BBC One has a show called Watchdog that focuses on consumers and businesses. It typically involves customers getting tangled in store policies, too good to be true deals, and consumer law.
Recently, Watchdog televised an episode dealing with digital purchases from Sony. In particular when there are fraudulent charges a gamer wants looked into and rectified. Eurogamer posted an excellent summary of the show detailing what happened to various people.
In summary, Sony’s terms of service and customer feedback is lacking. It pits customers up against a stonewall of resistance, though the gamer did nothing wrong and is just trying to get his or her money back. There is a chance Sony will suspend the account too. This helps prevent further fraud charges where a credit card is linked to a profile, but that also means the innocent gamer is locked out of his own gaming account.
Once the bank had refunded the balance, it took that £114 back from Sony. In response, Sony blocked Alex’s account, which prevented him from accessing online features and playing games he’d previously bought.
Archer was told that’s how things would stay until he paid Sony the £114 his bank had charged the company. Apparently 21 other people Watchdog spoke with suffered the same problem.
Due to pressure from the Watchdog show, Sony gave in and compensated gamers who were initially getting denied. Sounds good, but it turns out they were one-off deals. Asked about the policy, Sony replied they would go back to their usual terms and service policies.
Watchdog pressed Sony on the issue of blocking accounts of those who had forced through refunds. Here’s what Chris Hollins said during the segment:
- But, will Sony stop blocking the accounts of anyone who’s been defrauded?
- It admitted it had lessons to learn, but said it would carry on suspending the accounts of customers who say they’ve been hacked while they investigate claims. So watch out.
Anyone have fraudulent charges on their credit card? Show of hands? I have a few times using two different credit cards issued from different companies:
- Someone was making a bunch of small charges in Florida, which is about 2,000 km away (yes two thousand). They were all coming from places in the same city, so all 15-20 charges were being done by the same person. About $1,000 worth of purchases I didn’t do all in $30-70 transactions. None were more than $100
- An asshole plumber tried ripping me off $150 by billing me for something he did not fix. He actually made it worse
The above charges showed up on my credit card statements.
For the first issue, I called up my credit card card company and told them about all these charges done in a week span. Impossible for me to do as I’m in another country and have been buying stuff using the same credit card at the same time. The rep took note and cancelled my card immediately. They sent me some kind of package in the mail, which I had to fill out and send back. It had to do with me needing to agree to an investigation. Sign it and send back. They sent me a new card within a week and he said don’t touch the fraud charges or pay back anything this month (even though I had other charges that were legit). So just hold tight and skip paying anything this month as the investigation goes on. The charges were all reversed on my next monthly statement Problem solved.

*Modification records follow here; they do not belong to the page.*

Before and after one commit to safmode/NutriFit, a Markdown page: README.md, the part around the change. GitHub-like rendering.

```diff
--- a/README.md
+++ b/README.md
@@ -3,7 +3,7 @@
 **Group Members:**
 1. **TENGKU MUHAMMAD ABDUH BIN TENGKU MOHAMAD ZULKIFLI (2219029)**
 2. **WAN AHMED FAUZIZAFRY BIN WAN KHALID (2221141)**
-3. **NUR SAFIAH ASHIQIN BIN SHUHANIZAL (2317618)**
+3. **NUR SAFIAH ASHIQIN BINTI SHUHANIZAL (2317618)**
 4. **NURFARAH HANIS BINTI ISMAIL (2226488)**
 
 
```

(So much for credit card companies automatically flagging cards with fishy purchases. Yeah it makes sense that I was buying tons of stuff in two far away places at the same time. LOL)
The plumber issue was just as easy, but a bit different. I had to scan them paperwork, the receipt and I took a few pictures of the tube at different angles, which the guy claimed to fix (but still leaked later on). I faxed them the entire batch of papers and next thing you know the $150 charge was reversed about two weeks later. They didn’t even bother calling me back to say they agreed with me or anything. They just did it. Problem solved.
Such hard processes! The two credit card companies sure acted like asses assuming I’m scamming them.
Resistance is futile! Not really. If the two credit card places were The Borg, then Captain Picard and the black guy wearing the thing around his eyes would have taken them down in the first episode they showed up.
The end result is that both companies fixed the issue. One was used fraudulently and I was issued a new card. Easy fix. The other one was an improper charge. Easy fix.
If these two examples are easy fixes, why can’t Sony make it easy?
What Sony needs to do to stop brushing off PSN fraud
1. Stop treating customers like criminals
2. Revise the terms and service policies which are self serving and draconian
3a. Don’t pass the buck and tell them to go to their credit card company
3b. If the buck is being passed to VISA or Mastercard to fix, then at least don’t lock the account
4. When the credit company reverses charges for a gamer, don’t penalize him and make him pay it back in order to re-access his account. The fraud charge was fixed by the credit company, so why go after the gamer? What’s the point of going to the credit card company to fix it if Sony is going to re-charge the gamer?
5. If Sony is going to refund charges to make TV reporters happy, then do it for other gamers in the same situation